An eccentric 85-year-old from Santa Fe, Fenn has inspired a cult following since his announcement that he stashed a small bronze chest somewhere in the Rocky Mountains. Amid the craze, he has tried to dissuade people from searching in the winter, saying the treasure is not hidden in a dangerous place.
He also tells followers not to look "any place where an 80-year-old man couldn't put it."
Treasure hunters have searched in vain through remote corners of New Mexico, Yellowstone National Park and elsewhere in the mountains. They share their experiences on blogs and brainstorm about the clues. The mystery has been featured on national networks, igniting even more interest.
Family and friends say Bilyeu, who would have turned 55 in February, bought a raft and set out on Jan. 5 after scouting for two weeks along the river west of Santa Fe. He had a GPS device, a wetsuit and waders. He brought along his little white dog, Leo.
More than a week passed before a worried friend reached out to Bilyeu's ex-wife in Florida, Linda Bilyeu, who filed a missing person's report on Jan. 14. His raft and dog were found the next day.
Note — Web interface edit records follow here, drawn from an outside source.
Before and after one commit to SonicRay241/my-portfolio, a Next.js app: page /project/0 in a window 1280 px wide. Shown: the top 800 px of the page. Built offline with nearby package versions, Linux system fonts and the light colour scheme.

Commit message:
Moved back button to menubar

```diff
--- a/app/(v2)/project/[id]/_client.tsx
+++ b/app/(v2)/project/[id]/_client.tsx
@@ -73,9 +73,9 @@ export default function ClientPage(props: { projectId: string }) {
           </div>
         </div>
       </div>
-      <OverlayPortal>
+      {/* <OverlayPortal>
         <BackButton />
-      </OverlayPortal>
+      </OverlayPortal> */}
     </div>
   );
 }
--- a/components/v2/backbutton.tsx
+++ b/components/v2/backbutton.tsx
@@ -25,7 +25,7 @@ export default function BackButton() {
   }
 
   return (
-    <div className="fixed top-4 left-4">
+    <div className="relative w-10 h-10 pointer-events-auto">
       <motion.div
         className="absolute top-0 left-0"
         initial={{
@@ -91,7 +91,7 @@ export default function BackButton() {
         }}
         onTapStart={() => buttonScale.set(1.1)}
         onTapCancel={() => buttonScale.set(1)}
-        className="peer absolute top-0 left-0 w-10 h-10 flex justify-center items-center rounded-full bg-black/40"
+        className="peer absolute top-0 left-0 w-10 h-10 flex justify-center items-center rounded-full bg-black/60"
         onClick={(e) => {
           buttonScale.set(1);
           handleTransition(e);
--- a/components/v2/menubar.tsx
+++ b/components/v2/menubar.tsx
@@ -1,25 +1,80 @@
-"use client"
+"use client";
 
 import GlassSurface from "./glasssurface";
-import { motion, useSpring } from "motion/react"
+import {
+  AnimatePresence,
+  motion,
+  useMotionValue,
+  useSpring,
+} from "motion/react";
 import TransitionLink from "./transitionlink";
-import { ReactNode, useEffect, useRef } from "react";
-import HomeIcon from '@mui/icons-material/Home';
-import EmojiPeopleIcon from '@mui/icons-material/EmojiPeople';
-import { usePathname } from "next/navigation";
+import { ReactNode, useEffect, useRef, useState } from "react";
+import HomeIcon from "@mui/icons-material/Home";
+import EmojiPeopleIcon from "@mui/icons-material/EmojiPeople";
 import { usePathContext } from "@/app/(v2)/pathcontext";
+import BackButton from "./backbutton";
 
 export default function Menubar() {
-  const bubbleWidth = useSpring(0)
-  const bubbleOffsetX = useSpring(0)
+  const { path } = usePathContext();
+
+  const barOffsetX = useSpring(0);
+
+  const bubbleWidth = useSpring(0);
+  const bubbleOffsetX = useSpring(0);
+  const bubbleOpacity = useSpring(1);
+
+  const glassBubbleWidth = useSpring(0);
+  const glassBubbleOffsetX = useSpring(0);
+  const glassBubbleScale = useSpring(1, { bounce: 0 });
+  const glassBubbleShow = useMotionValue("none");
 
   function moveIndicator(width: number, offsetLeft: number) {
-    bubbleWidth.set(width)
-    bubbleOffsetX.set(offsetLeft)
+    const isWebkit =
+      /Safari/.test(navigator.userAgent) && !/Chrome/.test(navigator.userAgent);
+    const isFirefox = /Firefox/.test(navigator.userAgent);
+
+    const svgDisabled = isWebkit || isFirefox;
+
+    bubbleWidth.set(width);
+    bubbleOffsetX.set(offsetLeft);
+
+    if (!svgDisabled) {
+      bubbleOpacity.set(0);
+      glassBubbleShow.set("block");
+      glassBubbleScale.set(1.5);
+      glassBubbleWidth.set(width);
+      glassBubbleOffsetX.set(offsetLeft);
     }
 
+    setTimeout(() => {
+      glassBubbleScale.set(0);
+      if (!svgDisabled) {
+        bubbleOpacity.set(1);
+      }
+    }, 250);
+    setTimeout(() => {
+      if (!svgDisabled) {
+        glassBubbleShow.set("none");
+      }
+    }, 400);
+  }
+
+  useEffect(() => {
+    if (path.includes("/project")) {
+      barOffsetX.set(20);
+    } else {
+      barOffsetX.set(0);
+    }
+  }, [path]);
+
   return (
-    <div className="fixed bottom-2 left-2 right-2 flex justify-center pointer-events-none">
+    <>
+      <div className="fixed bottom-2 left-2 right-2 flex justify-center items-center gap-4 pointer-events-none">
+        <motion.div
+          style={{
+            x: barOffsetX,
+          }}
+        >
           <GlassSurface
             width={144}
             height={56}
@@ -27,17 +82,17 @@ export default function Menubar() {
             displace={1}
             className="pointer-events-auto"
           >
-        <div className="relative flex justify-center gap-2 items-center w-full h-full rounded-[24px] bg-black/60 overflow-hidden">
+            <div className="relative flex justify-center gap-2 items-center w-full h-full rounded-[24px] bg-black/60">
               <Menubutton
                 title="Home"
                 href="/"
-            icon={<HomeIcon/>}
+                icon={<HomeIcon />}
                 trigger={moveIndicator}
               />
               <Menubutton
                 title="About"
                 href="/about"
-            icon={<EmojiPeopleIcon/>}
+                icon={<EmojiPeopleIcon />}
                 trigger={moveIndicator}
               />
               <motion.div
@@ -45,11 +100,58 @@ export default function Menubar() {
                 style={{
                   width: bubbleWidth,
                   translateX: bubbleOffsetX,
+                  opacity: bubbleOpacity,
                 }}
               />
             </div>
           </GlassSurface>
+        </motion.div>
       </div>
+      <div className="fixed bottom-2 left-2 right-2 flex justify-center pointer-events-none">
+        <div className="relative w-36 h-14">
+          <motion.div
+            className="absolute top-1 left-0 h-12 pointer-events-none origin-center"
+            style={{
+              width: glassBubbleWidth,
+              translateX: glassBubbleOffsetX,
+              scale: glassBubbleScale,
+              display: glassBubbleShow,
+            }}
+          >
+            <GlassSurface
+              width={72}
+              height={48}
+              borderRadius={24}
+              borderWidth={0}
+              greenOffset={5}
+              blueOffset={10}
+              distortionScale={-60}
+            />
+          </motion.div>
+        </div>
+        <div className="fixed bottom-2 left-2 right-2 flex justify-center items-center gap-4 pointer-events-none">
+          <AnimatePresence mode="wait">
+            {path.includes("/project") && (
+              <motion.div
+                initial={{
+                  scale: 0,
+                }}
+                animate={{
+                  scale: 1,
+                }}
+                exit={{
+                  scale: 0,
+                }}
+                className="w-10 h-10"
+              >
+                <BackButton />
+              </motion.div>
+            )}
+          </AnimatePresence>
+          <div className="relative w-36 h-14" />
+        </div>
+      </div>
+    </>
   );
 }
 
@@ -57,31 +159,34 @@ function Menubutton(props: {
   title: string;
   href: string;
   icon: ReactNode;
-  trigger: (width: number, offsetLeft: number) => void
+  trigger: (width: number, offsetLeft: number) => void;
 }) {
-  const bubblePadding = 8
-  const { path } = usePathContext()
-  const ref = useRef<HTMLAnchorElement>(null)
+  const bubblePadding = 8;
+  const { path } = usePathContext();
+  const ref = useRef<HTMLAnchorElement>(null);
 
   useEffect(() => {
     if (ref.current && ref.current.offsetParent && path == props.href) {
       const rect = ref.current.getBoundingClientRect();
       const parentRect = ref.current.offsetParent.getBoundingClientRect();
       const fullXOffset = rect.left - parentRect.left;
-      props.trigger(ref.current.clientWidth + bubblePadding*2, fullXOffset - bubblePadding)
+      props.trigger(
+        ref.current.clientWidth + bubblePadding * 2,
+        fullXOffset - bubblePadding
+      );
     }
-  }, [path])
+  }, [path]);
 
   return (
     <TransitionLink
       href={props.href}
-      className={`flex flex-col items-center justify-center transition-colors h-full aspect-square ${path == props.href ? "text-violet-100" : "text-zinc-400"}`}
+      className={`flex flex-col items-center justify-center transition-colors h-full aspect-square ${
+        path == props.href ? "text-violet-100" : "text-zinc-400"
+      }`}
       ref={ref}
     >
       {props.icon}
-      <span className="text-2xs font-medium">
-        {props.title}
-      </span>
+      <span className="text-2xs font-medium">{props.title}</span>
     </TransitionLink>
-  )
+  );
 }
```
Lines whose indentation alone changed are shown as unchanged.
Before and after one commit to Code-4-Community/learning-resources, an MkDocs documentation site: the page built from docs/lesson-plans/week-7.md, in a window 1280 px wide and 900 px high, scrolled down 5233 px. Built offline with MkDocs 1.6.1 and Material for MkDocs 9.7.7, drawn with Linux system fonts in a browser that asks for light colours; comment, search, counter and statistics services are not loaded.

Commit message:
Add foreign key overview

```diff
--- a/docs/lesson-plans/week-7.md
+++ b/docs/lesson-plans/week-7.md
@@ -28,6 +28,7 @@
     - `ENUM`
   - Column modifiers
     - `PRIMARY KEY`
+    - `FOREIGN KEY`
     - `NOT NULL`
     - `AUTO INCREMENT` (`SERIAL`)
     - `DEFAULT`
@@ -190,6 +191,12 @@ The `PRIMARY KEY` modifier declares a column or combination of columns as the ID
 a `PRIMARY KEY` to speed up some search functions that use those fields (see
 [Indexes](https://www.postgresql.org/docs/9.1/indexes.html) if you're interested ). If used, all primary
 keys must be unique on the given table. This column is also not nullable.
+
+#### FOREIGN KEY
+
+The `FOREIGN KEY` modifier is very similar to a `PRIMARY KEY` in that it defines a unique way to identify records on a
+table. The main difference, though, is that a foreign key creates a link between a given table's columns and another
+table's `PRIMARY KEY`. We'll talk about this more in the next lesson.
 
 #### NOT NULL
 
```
Authorities called off the official search for Bilyeu in January, citing a lack of evidence to point them in the right direction. But Bilyeu's friends, fellow treasure hunters and family, including his ex-wife, continued their own search.
Fenn also joined in what became an increasingly desperate mission last winter to find Bilyeu.
He wasn't the first "Fenner" whose disappearance spurred a search.
Three years ago, a woman from Texas — drawn by a national television report about the treasure — got lost searching the mountains near Bandelier National Monument in New Mexico. She spent a March night in rugged terrain and was walking out the next day when rescuers found her.